GIVE THANKS FOR THE ORDINARY
When the extraordinary becomes ordinary and the ordinary evolves into entitlement the need for giving thanks dissipates.
When I first visited Kentuck Knob I wondered why Frank Lloyd Wright located the structure a distance back from the knob, denying residents the opportunity to view the knob’s spectacular sunrises over the rolling Laurel Highlands hills, the Youghiogheny River gorge and nearby farmland.w of the .
I learned that Wright chose the location away from the peak to enable the house to become part of the landscape. It’s also my understanding that he also chose that location so that persons who wanted to experience the view had to make an effort, had to walk from the house to the knob—because he understood that a scene of beauty readily available would soon become commonplace, making it ordinary, and therefore less miraculous, less profound.
When we first visited our community of Laurel Mountain Borough it was magical. The one-lane gravel roads, the forested atmosphere, the almost eccentric aura contrasted with the cookie-cutter world we were accustomed to. We felt like we were being transported back in time to an era reputed to be less stressful, to a back-to-earth time. It was magical.
Gradually this profound, magical, feeling dissipated. The sense of uniqueness and magic evolved into the commonplace, the ordinary.
This evolution from the miraculous, the profound, to the commonplace, the ordinary, is a part of the human condition. Once a situation becomes ordinary it evolves into entitlement.
Which brings me to a statement I read in the November 23, 2014, newspaper column, Giving thanks can be a challenge. The quote is somewhat altered: That which was a pleasant and gracious (experience) year quickly becomes an expected entitlement. That for which I was thankful in the past, I now assume to be my right.

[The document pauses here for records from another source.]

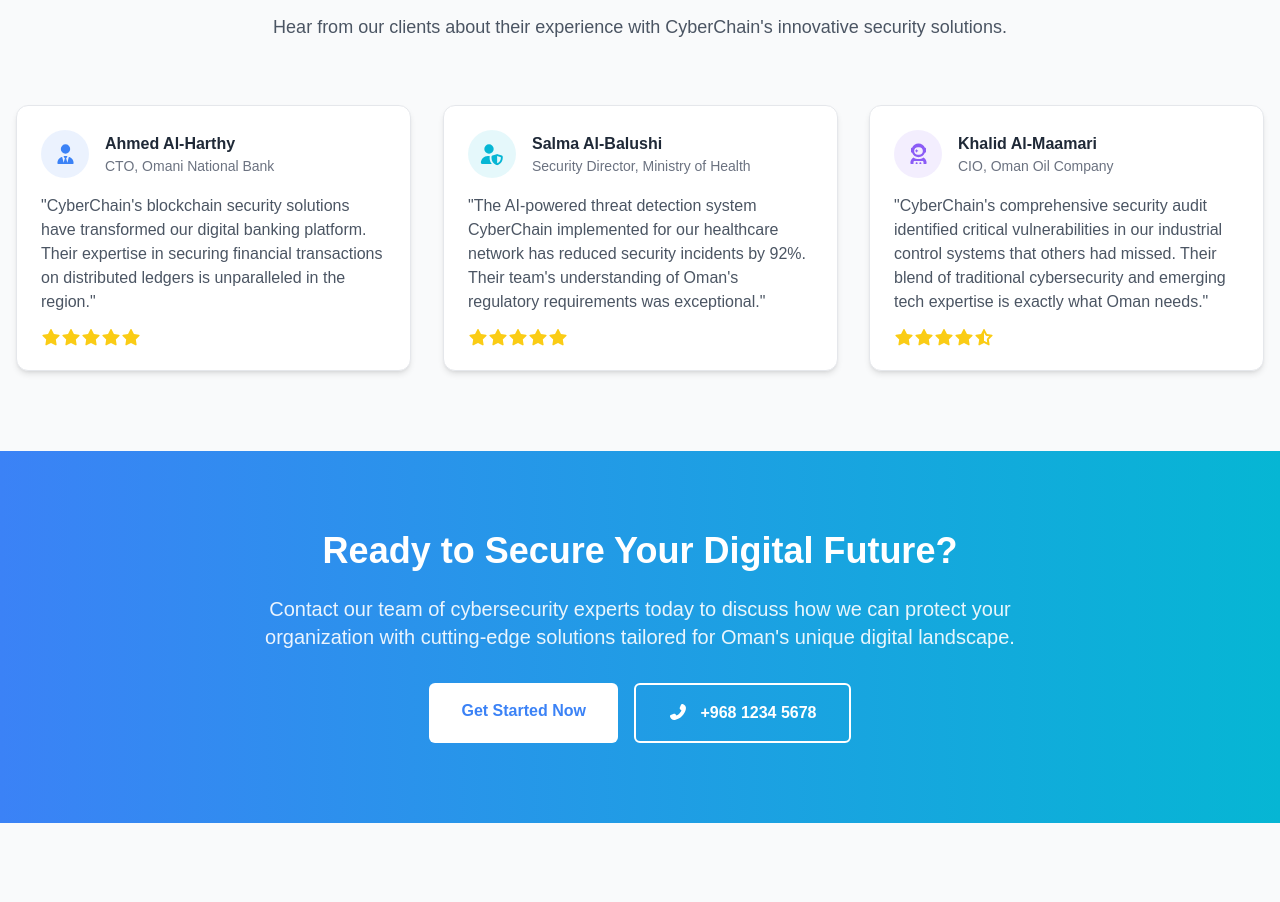
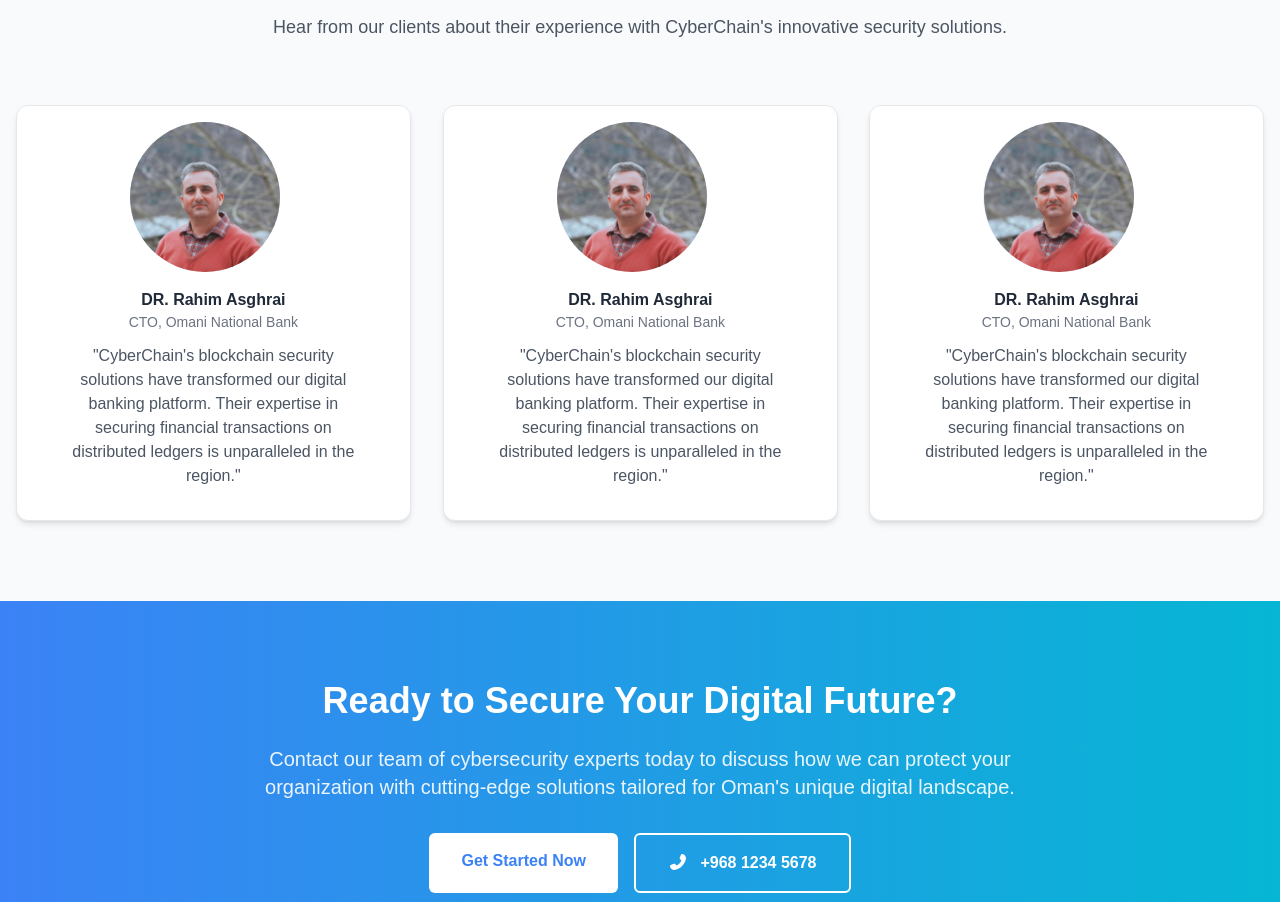
Before and after one commit to NimaDev0/cyberchain, a website: page index.html in a window 1280 px wide. Shown: the part 4336-5238 px from the top of the page. Drawn offline with nearby package versions, Linux system fonts and the light colour scheme; a web font is replaced by a local one.

Commit message:
create team

```diff
--- a/index.html
+++ b/index.html
@@ -991,107 +991,132 @@
         <div class="grid grid-cols-1 md:grid-cols-2 lg:grid-cols-3 gap-8">
           <!-- Testimonial 1 -->
           <div
-            data-aos="zoom-out-right"
-            class="bg-white dark:bg-dark-700 rounded-xl shadow-md p-6 border border-gray-200 dark:border-gray-700"
-          >
-            <div class="flex items-center mb-4">
-              <div
-                class="w-12 h-12 rounded-full bg-primary-light/10 dark:bg-primary-dark/10 flex items-center justify-center mr-4"
-              >
-                <i
+            data-aos="zoom-out-left"
+            class="bg-white dark:bg-dark-700 rounded-xl shadow-md pl-0 pr-0 pt-4 pb-4 border border-gray-200 dark:border-gray-700"
+          >
+            <div class="flex items-center justify-center mb-4">
+              <div
+                class="w-[150px] h-[150px] rounded-full bg-primary-light/10 dark:bg-primary-dark/10 flex items-center justify-center mr-4"
+              >
+                <!-- <i
                   class="fas fa-user-tie text-primary-light dark:text-primary-dark text-xl"
-                ></i>
+                ></i> -->
+                <img
+                  src="src/img/dr-asghari.jpg"
+                  alt="cta"
+                  class="rounded-full"
+                />
+              </div>
             </div>
             <div>
-                <h4 class="font-bold">Ahmed Al-Harthy</h4>
-                <p class="text-sm text-gray-500 dark:text-gray-400">
+              <h4 class="font-bold flex justify-center">DR. Rahim Asghrai</h4>
+              <p
+                class="text-sm text-gray-500 flex justify-center mb-3 dark:text-gray-400"
+              >
                 CTO, Omani National Bank
               </p>
             </div>
-            </div>
-            <p class="text-gray-600 dark:text-gray-300 mb-4">
+            <p
+              class="text-gray-600 dark:text-gray-300 mb-4 text-center max-w-[300px] mx-auto"
+            >
               "CyberChain's blockchain security solutions have transformed our
               digital banking platform. Their expertise in securing financial
               transactions on distributed ledgers is unparalleled in the
               region."
             </p>
-            <div class="flex text-yellow-400">
+            <!-- <div class="flex text-yellow-400">
               <i class="fas fa-star"></i>
               <i class="fas fa-star"></i>
               <i class="fas fa-star"></i>
               <i class="fas fa-star"></i>
               <i class="fas fa-star"></i>
-            </div>
-          </div>
-
+            </div> -->
+          </div>
           <!-- Testimonial 2 -->
           <div
-            data-aos="zoom-out-up"
-            class="bg-white dark:bg-dark-700 rounded-xl shadow-md p-6 border border-gray-200 dark:border-gray-700"
-          >
-            <div class="flex items-center mb-4">
-              <div
-                class="w-12 h-12 rounded-full bg-secondary-light/10 dark:bg-secondary-dark/10 flex items-center justify-center mr-4"
-              >
-                <i
-                  class="fas fa-user-shield text-secondary-light dark:text-secondary-dark text-xl"
-                ></i>
+            data-aos="zoom-out-down"
+            class="bg-white dark:bg-dark-700 rounded-xl shadow-md pl-0 pr-0 pt-4 pb-4 border border-gray-200 dark:border-gray-700"
+          >
+            <div class="flex items-center justify-center mb-4">
+              <div
+                class="w-[150px] h-[150px] rounded-full bg-primary-light/10 dark:bg-primary-dark/10 flex items-center justify-center mr-4"
+              >
+                <!-- <i
+                  class="fas fa-user-tie text-primary-light dark:text-primary-dark text-xl"
+                ></i> -->
+                <img
+                  src="src/img/dr-asghari.jpg"
+                  alt="cta"
+                  class="rounded-full"
+                />
+              </div>
             </div>
             <div>
-                <h4 class="font-bold">Salma Al-Balushi</h4>
-                <p class="text-sm text-gray-500 dark:text-gray-400">
-                  Security Director, Ministry of Health
-                </p>
-              </div>
-            </div>
-            <p class="text-gray-600 dark:text-gray-300 mb-4">
-              "The AI-powered threat detection system CyberChain implemented for
-              our healthcare network has reduced security incidents by 92%.
-              Their team's understanding of Oman's regulatory requirements was
-              exceptional."
-            </p>
-            <div class="flex text-yellow-400">
+              <h4 class="font-bold flex justify-center">DR. Rahim Asghrai</h4>
+              <p
+                class="text-sm text-gray-500 flex justify-center mb-3 dark:text-gray-400"
+              >
+                CTO, Omani National Bank
+              </p>
+            </div>
+            <p
+              class="text-gray-600 dark:text-gray-300 mb-4 text-center max-w-[300px] mx-auto"
+            >
+              "CyberChain's blockchain security solutions have transformed our
+              digital banking platform. Their expertise in securing financial
+              transactions on distributed ledgers is unparalleled in the
+              region."
+            </p>
+            <!-- <div class="flex text-yellow-400">
               <i class="fas fa-star"></i>
               <i class="fas fa-star"></i>
               <i class="fas fa-star"></i>
               <i class="fas fa-star"></i>
               <i class="fas fa-star"></i>
-            </div>
-          </div>
-
+            </div> -->
+          </div>
           <!-- Testimonial 3 -->
           <div
-            data-aos="zoom-out-left"
-            class="bg-white dark:bg-dark-700 rounded-xl shadow-md p-6 border border-gray-200 dark:border-gray-700"
-          >
-            <div class="flex items-center mb-4">
-              <div
-                class="w-12 h-12 rounded-full bg-accent-light/10 dark:bg-accent-dark/10 flex items-center justify-center mr-4"
-              >
-                <i
-                  class="fas fa-user-astronaut text-accent-light dark:text-accent-dark text-xl"
-                ></i>
+            data-aos="zoom-out-right"
+            class="bg-white dark:bg-dark-700 rounded-xl shadow-md pl-0 pr-0 pt-4 pb-4 border border-gray-200 dark:border-gray-700"
+          >
+            <div class="flex items-center justify-center mb-4">
+              <div
+                class="w-[150px] h-[150px] rounded-full bg-primary-light/10 dark:bg-primary-dark/10 flex items-center justify-center mr-4"
+              >
+                <!-- <i
+                  class="fas fa-user-tie text-primary-light dark:text-primary-dark text-xl"
+                ></i> -->
+                <img
+                  src="src/img/dr-asghari.jpg"
+                  alt="cta"
+                  class="rounded-full"
+                />
+              </div>
             </div>
             <div>
-                <h4 class="font-bold">Khalid Al-Maamari</h4>
-                <p class="text-sm text-gray-500 dark:text-gray-400">
-                  CIO, Oman Oil Company
-                </p>
-              </div>
-            </div>
-            <p class="text-gray-600 dark:text-gray-300 mb-4">
-              "CyberChain's comprehensive security audit identified critical
-              vulnerabilities in our industrial control systems that others had
-              missed. Their blend of traditional cybersecurity and emerging tech
-              expertise is exactly what Oman needs."
-            </p>
-            <div class="flex text-yellow-400">
+              <h4 class="font-bold flex justify-center">DR. Rahim Asghrai</h4>
+              <p
+                class="text-sm text-gray-500 flex justify-center mb-3 dark:text-gray-400"
+              >
+                CTO, Omani National Bank
+              </p>
+            </div>
+            <p
+              class="text-gray-600 dark:text-gray-300 mb-4 text-center max-w-[300px] mx-auto"
+            >
+              "CyberChain's blockchain security solutions have transformed our
+              digital banking platform. Their expertise in securing financial
+              transactions on distributed ledgers is unparalleled in the
+              region."
+            </p>
+            <!-- <div class="flex text-yellow-400">
               <i class="fas fa-star"></i>
               <i class="fas fa-star"></i>
               <i class="fas fa-star"></i>
               <i class="fas fa-star"></i>
-              <i class="fas fa-star-half-alt"></i>
-            </div>
+              <i class="fas fa-star"></i>
+            </div> -->
           </div>
         </div>
       </div>
@@ -1434,7 +1459,7 @@
       class="py-20 bg-gradient-to-r bg-primary-light/10 text-primary-light dark:bg-primary-dark/10 dark:text-primary-dark"
     >
       <div class="container mx-auto px-4 text-center">
-        <div class="overflow-hidden  py-4 w-full">
+        <div class="overflow-hidden py-4 w-full">
           <div
             class="animate-slide flex gap-12 text-white text-5xl justify-center"
           >
```
Also changed, not shown: src/img/dr-asghari.jpg (added). Lines whose indentation alone changed are shown as unchanged.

The author, Gary Welton, professor of psychology at Grove City College (Pennsylvania), noted that he’s been blessed with incredible health, yet I have never appreciated it. I have only taken it for granted. Only when I am ill do I recognize the incredible gift I have been given.
That for which we feel entitled we don’t feel thankful for. It it belongs to us so there is no need to give thanks.
Perhaps we need to step back from the commonplace, the ordinary, in our lives and revisit it with new eyes. So today (and every day) I will be thankful for (in no particular order):
- my morning coffee, and the persons who planted the seeds, grew it to maturity, picked the beans, prepared them for market, and transported them, all so I can enjoy my morning wake-up time
- my morning newspaper, and the journalists (who sometimes risk their lives) to research, interview subjects, and write the copy; and for the delivery person who brings it to my newspaper box in the wee hours of the morning so I can relax reading it while partaking of my morning coffee
- my gray cat King and his former owner, who abandoned two cats in our community, one of which adopted our family. King offers us companionship, adulation, and conversation
- my family, without whom I would not be who I am today
- the dishes that clutter my kitchen counter, waiting to be washed and put away. I am no more entitled to this luxury than is the person living in a hut eating out of pie tin
- water that flows freely from my household taps, water I am no more entitled to than the woman who must walk a mile to find water to fill the jugs she carries back to her home.
I could continue, but I think you have the idea.
Do you agree with the items on this list? For what do you feel entitled, so thoughtlessly leave off your list of things to be thankful for? I invite you to share your thoughts in the comment box below.
May you and your yours have a blessed Thanksgiving.